DALLAS (CBSDFW.COM) – The re-trial of a former Mesquite police officer who shot an unarmed man in the back is underway.
The first case ended with a mistrial nearly a year ago. Today there are more attorneys in the courtroom than before, but the testimony and evidence in the case against Derick Wiley is expected to be the same.READ MORE: Dallas Police Release Video Prior To Shooting Of Armed Robbery Suspect
Both the prosecution and defense have been there before. But this time when they walk away from the Dallas County Courthouse everyone is hoping a new jury will have reached a different outcome.
The case surrounds an encounter between Lyndo Jones, the unarmed man who was shot twice, and now fired Mesquite Officer Derick Wiley, the man who pulled the trigger.

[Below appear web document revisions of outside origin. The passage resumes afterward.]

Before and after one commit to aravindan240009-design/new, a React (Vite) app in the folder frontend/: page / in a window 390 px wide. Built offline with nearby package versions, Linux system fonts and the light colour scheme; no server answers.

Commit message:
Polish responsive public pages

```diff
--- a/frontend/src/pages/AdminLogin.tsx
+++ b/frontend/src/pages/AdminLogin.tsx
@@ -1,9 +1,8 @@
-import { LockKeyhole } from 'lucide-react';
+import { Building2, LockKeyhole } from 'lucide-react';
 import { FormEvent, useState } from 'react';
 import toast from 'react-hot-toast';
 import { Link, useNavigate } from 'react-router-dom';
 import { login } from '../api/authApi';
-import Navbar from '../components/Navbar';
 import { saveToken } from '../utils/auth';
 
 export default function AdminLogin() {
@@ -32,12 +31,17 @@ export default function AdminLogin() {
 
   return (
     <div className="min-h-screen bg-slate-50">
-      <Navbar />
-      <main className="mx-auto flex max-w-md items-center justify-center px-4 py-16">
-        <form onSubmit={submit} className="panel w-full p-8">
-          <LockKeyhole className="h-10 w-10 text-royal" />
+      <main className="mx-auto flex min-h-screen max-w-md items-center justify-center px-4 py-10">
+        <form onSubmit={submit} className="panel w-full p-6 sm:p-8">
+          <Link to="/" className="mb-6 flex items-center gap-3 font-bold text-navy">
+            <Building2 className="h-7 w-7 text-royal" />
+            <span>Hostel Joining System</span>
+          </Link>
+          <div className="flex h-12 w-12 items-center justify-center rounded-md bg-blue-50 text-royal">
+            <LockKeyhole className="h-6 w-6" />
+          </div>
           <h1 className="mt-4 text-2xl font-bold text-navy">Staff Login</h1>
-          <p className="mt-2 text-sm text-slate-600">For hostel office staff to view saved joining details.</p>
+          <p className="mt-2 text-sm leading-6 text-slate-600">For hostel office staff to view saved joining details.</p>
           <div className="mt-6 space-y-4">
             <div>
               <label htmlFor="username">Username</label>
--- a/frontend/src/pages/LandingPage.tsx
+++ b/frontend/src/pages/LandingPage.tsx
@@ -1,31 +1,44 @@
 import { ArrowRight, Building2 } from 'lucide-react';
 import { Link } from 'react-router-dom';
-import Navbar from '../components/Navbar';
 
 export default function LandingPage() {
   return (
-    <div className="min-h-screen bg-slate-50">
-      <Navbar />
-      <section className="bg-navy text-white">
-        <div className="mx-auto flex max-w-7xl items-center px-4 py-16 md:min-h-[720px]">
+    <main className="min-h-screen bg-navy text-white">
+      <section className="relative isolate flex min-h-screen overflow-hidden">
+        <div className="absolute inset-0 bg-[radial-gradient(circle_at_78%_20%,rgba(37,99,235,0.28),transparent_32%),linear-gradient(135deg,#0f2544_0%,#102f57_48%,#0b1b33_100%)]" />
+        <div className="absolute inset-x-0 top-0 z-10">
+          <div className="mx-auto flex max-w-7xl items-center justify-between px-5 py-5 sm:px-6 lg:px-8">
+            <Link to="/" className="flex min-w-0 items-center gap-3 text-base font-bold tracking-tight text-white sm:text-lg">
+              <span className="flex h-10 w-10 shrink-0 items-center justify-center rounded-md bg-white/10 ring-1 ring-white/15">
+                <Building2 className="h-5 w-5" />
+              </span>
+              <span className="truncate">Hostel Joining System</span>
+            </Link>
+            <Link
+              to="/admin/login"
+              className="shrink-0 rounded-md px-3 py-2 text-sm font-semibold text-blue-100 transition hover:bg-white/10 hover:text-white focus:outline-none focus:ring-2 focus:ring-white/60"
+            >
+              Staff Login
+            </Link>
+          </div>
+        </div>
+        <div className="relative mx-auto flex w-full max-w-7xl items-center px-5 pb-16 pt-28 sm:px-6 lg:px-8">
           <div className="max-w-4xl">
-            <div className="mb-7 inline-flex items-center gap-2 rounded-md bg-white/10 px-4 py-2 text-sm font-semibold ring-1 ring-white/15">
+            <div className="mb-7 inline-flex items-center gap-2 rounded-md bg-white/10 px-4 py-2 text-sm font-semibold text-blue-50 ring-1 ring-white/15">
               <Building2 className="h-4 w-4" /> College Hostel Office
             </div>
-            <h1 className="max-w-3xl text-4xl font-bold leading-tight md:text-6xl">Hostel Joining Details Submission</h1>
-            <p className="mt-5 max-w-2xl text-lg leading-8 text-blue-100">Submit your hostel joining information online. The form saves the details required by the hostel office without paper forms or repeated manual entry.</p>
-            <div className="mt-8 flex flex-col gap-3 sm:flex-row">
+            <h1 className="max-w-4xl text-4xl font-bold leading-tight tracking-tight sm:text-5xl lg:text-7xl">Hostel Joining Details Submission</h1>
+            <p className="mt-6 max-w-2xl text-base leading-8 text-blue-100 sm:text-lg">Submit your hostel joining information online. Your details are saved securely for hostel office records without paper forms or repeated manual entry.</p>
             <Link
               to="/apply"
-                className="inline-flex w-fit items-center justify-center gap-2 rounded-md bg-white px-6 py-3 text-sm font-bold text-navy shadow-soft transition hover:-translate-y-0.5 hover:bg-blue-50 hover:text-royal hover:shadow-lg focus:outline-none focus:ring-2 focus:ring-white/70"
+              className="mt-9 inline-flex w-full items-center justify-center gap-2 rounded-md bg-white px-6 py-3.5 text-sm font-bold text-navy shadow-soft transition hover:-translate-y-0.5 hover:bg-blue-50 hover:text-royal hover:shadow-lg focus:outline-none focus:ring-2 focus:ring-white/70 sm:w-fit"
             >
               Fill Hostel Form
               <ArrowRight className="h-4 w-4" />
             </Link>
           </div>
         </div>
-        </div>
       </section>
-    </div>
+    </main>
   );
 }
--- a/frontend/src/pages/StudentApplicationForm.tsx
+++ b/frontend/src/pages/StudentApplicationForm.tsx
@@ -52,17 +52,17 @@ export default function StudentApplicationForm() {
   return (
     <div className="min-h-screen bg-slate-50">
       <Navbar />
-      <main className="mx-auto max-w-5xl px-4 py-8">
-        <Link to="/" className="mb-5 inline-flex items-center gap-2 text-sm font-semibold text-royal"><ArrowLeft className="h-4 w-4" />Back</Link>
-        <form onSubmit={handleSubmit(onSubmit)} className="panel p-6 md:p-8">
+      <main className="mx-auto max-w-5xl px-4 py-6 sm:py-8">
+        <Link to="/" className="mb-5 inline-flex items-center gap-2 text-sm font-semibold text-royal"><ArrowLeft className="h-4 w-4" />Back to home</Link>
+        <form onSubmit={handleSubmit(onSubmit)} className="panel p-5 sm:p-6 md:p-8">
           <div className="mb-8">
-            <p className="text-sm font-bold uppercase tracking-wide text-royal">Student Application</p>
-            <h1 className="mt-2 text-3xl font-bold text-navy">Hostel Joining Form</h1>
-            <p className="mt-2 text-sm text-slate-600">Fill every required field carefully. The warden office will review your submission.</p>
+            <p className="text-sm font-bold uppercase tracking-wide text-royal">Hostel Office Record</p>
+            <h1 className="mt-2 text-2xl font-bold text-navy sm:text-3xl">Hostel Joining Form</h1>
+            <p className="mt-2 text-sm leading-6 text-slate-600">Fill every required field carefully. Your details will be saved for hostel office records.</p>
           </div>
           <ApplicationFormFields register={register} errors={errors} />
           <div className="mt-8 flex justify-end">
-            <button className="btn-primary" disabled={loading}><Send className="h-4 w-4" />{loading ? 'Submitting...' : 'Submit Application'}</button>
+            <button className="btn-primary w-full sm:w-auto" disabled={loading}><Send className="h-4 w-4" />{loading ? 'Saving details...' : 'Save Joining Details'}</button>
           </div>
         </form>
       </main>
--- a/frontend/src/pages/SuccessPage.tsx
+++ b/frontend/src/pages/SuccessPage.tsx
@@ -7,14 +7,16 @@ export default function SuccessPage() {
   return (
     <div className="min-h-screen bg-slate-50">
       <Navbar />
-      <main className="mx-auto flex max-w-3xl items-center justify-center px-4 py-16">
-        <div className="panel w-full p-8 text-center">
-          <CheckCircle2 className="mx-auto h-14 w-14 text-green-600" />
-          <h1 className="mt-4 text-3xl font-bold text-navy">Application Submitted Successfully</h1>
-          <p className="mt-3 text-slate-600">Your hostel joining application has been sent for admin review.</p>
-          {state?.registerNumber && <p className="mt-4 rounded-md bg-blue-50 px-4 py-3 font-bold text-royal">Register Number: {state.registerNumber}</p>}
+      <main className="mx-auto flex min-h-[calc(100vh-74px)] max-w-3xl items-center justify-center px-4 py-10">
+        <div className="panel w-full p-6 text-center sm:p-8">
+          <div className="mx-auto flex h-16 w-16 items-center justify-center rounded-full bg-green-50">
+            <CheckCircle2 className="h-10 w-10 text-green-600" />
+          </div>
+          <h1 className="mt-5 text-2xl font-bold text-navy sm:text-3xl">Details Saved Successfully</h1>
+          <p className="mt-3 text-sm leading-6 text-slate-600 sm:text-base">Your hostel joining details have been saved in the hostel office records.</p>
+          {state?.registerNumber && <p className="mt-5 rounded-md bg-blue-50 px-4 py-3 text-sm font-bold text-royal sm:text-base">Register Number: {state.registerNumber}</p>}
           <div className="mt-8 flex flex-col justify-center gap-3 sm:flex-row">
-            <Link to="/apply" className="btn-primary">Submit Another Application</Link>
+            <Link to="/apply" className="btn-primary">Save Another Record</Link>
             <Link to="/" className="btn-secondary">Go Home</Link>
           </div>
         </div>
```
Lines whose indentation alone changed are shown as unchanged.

As Wiley’s second trial got underway prosecutors showed the body cam video that detailed the entire parking lot ordeal. Wiley’s voice and hands are captured on the tape, showing his gun drawn and him loudly commanding Jones to get out of his truck and onto the ground. The video records Jones responding with “Yes sir.” and “Don’t shoot me.”READ MORE: Young Man Shot To Death Behind The Wheel Of Car In DeSoto; Witnesses Saw Passenger Run Off
As Wiley has Jones on the ground, Jones asks, “What are you doing?” He frees himself from Wiley’s hold while on the ground, and attempts to run away. Wiley fires two shots.
During testimony today the defense told jurors the case is not a simple one and boils down to something that took less than a minute to happen. “The miracle is in the detail and the analysis and having to break down 56 seconds of somebody’s life-threatening decision-making process,” said attorney Rafael Sierra.
Dallas County prosecutor Bryan Mitchell said everything jurors need to know is seen and backed up by the body cam video. “This is a case of a reckless police officer, who from the minute he showed up was hellbent on violence. He committed a crime… when you commit a crime you get prosecuted.”
The first witness called to the stand Monday was Lyndo Jones.MORE NEWS: Exclusive: Inside The North Texas Factory Making Syringes For COVID-19 Vaccines
If convicted of aggravated assault by a public servant Wiley faces anywhere from 5 to 99 years in prison.